                    The SCI-Nurses are advanced practice nurses specializing in SCI/D care. They are available to answer questions, provide education, and make suggestions which you should always discuss with your physician/primary health care provider before implementing. Medical diagnosis is not provided, nor do the SCI-Nurses provide nursing or medical care through their responses on the CareCure forums.


                      Thanks for the feed back on sp cathing and small bladders. My second urologist I see for noncancer tumor in kidney suggested mitrandorf ic but not sure I can do it with limited finger c/4 quad, did read another quads procedure, live in the country have help in morning than by myself 6 hrs, will concider it and will be talking to him just watching tumor to see growth or attaching to other organ, grew 1.5 cent.

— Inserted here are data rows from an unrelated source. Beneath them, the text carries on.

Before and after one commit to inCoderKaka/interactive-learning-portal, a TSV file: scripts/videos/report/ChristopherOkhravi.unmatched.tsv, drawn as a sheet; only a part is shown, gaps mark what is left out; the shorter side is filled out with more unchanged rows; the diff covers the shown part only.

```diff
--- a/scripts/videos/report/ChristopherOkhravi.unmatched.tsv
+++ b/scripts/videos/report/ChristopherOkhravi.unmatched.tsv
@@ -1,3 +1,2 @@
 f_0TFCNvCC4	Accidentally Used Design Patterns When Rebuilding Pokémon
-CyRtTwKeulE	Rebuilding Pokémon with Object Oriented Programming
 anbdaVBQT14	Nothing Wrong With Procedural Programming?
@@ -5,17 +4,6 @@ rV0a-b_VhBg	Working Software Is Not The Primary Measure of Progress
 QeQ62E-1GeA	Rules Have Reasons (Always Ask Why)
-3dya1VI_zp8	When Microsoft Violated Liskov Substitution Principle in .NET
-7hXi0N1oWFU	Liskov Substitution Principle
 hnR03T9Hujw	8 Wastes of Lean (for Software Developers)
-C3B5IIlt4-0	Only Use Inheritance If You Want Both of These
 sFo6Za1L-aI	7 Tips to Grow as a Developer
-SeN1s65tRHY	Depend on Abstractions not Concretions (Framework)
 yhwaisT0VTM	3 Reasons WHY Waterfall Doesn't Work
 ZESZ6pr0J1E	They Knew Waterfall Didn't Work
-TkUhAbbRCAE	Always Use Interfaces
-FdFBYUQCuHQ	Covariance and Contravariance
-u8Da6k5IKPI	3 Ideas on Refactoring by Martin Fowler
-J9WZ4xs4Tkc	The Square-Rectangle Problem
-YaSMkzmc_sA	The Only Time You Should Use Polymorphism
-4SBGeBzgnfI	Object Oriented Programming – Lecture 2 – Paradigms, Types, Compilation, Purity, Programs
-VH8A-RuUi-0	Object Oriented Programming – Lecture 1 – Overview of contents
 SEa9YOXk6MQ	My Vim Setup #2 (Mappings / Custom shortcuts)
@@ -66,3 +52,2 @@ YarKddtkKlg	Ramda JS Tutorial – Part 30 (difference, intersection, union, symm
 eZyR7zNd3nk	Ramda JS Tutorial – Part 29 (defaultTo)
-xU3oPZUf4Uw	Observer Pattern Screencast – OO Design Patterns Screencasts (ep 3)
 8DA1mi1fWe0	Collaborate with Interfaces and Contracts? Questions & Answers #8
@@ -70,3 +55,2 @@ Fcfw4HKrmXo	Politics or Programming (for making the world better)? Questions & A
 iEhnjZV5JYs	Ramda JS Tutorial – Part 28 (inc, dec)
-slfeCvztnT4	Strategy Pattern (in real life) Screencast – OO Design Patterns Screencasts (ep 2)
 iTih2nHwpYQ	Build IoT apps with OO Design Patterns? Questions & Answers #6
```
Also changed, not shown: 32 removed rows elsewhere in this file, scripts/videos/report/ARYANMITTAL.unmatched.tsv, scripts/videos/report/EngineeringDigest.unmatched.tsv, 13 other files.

Thanks Karen


                        What's the typical bladder capacity after 3 years of Foley cath use?

                        I'm trying to determine what is a safe injection volume for cath irrigation.


                          Originally posted by C5Ski09 View Post
                          What's the typical bladder capacity after 3 years of Foley cath use?

                          I'm trying to determine what is a safe injection volume for cath irrigation.
                          This varies widely. Some only have 30-40 cc. of capacity. Why are you irrigating? If for a clogged catheter and you are having AD, the clinical practice guidelines suggest using only 25-30 cc. for this, and if you get no return, repeating no more than twice before changing the catheter instead, since if the irrigant does not drain, you just make things worse by using too much irrigation solution.

                          The SCI-Nurses are advanced practice nurses specializing in SCI/D care. They are available to answer questions, provide education, and make suggestions which you should always discuss with your physician/primary health care provider before implementing. Medical diagnosis is not provided, nor do the SCI-Nurses provide nursing or medical care through their responses on the CareCure forums.